Deborah Demarco’s mother was named Elizabeth, though her ex-husband and most of her friends called her Beth. Leep called her Lizzie.
In his head, only; to her face he called her Mrs. Hernandez. She was taller than Deborah, but they had the same ash blonde hair, Deborah’s long and Lizzie’s very short. The short, ragged length suited her, emphasized her slender neck and made the otherwise soft features of her face stand out: the brown eyes, straight nose, the wide lips. She was slim compared to her daughter’s curviness. If they were Disney creatures, Leep thought, Deborah would be a robust, thoroughbred horse with a gleaming coat, and Lizzie would be a sleek and elusive African gazelle. She didn’t dress all fancy, but just plain everyday things, like jeans and a shirt, or a plain sun dress with a cardigan sweater. She wore less makeup than her daughter, too. As far as Leep could tell, she wore no makeup, except maybe some eyeliner and lip gloss. Her lips were always shiny, anyway.
She didn’t know that Leep was a creep. Leep guessed that no one told her, not even Deborah, so Lizzie treated him like a normal person, like any friend of her late son-in-law. So Leep started to make excuses to go visit them. He had already started a file of clips about the Vincent Demarco murder, out of personal interest, but he put it all together in a binder and took it over to Lizzie’s house, to show Deborah. He knew she was obsessive about news clippings and articles and information about her husband’s murder, so he said it was for her. She didn’t have to worry about gathering together all the information; Leep would do it for her.
Deborah, Leep could tell, thought it was a creepy gesture, but that could have been something Leep heard about called confirmation bias, as in, just about anything Leep chose to do was going to be creepy. Anyway she liked that he kept the binder up to date. And that he brought it over every so often. Deborah liked to leaf through the pages, from the beginning. Leep laminated the first newspaper articles so the pages wouldn’t yellow. Lizzie said that was thoughtful. So she thought he was thoughtful, and normal.
He was shy around Lizzie, but to boost his confidence he always had a shower before he went over there to her house, and put gel in his unruly hair, brushed his teeth, and put on after-shave and clean clothes. That way he could concentrate on what to say.
One afternoon Leep was looking over Deborah’s shoulder as she sat at the dining room table leafing through the clippings.

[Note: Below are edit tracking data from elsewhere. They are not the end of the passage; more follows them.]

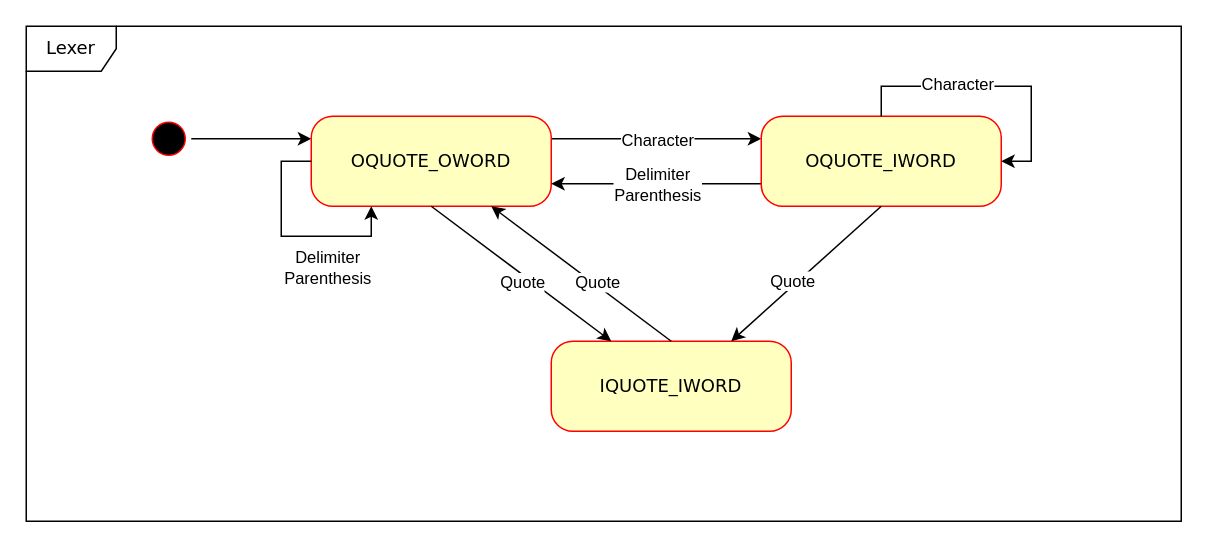
This is docs/Lexer_FSM.drawio from sandwichdoge/Scheme_Interpreter, a draw.io file, before an edit. Source tidied: cells renumbered, new cells numbered last; positions are measured from the earlier drawing's top-left corner, leaving out a move shared by most shapes. Both pictures are drawn from the tidied source at 150%, with x=0, y=0 at pixel (26, 26).
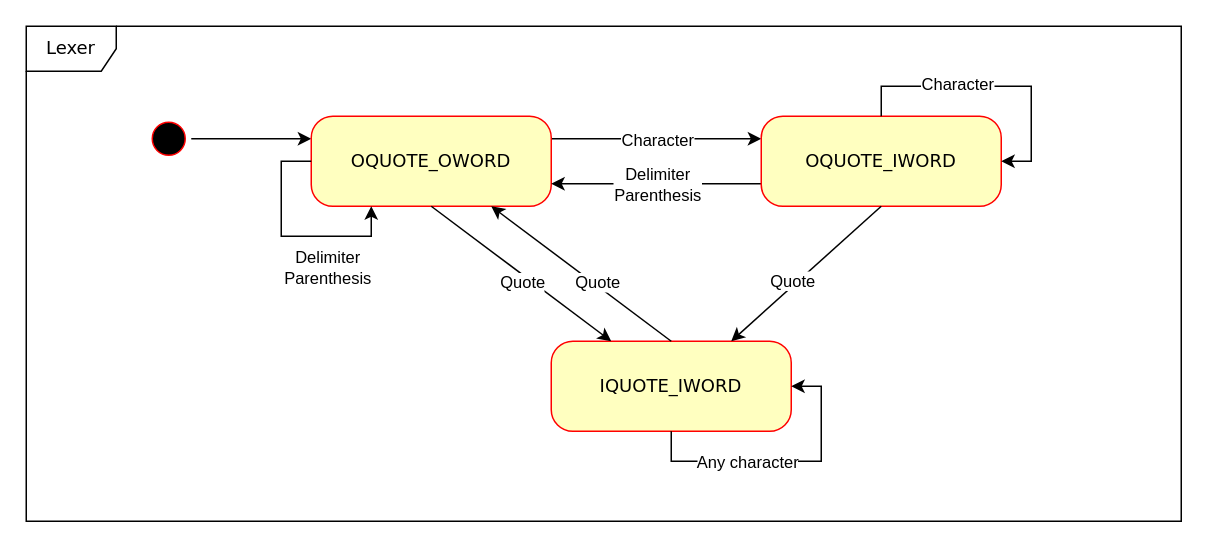
The same page after the edit.

Commit message (it also covers changes not shown here):
remove unnused function from AST, update Lexer FSM

Unchanged cells that the change refers to:
```xml
<mxCell id="11" value="IQUOTE_IWORD" style="rounded=1;whiteSpace=wrap;html=1;arcSize=24;fillColor=#ffffc0;strokeColor=#ff0000;shadow=0;comic=0;labelBackgroundColor=none;fontFamily=Verdana;fontSize=12;fontColor=#000000;align=center;" parent="1" vertex="1">
  <mxGeometry x="350" y="210" width="160" height="60" as="geometry" />
</mxCell>
```

The edit, as a diff of the source:
```diff
@@
+    <mxCell id="22" style="edgeStyle=orthogonalEdgeStyle;rounded=0;orthogonalLoop=1;jettySize=auto;html=1;exitX=0.5;exitY=1;exitDx=0;exitDy=0;entryX=1;entryY=0.5;entryDx=0;entryDy=0;" parent="1" edge="1" source="11" target="11">
+      <mxGeometry relative="1" as="geometry" />
+    </mxCell>
+    <mxCell id="23" value="Any character" style="edgeLabel;html=1;align=center;verticalAlign=middle;" parent="22" vertex="1">
+      <mxGeometry x="-0.41" relative="1" as="geometry">
+        <mxPoint x="14" as="offset" />
+      </mxGeometry>
+    </mxCell>
```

She said, “You could rethink the cologne thing, Leep, I’m suffocating here.” Leep recoiled, but was not shocked or even offended. It was the kind of thing people felt free to say to him. He actually learned things when people were blunt, like in this case, how not to wear too much after-shave.
But Lizzie, who was in the kitchen, said, “Deb, wow, that is rude.”
Leep couldn’t see Deborah’s face, but he knew she rolled her eyes, because her mother didn’t know Leep like she did, that he was strange and that you could say things to him you wouldn’t say to normal people.
Lizzie thought he was ok, and worth defending. Leep felt something in his chest doing flip flops.
Is this what love felt like?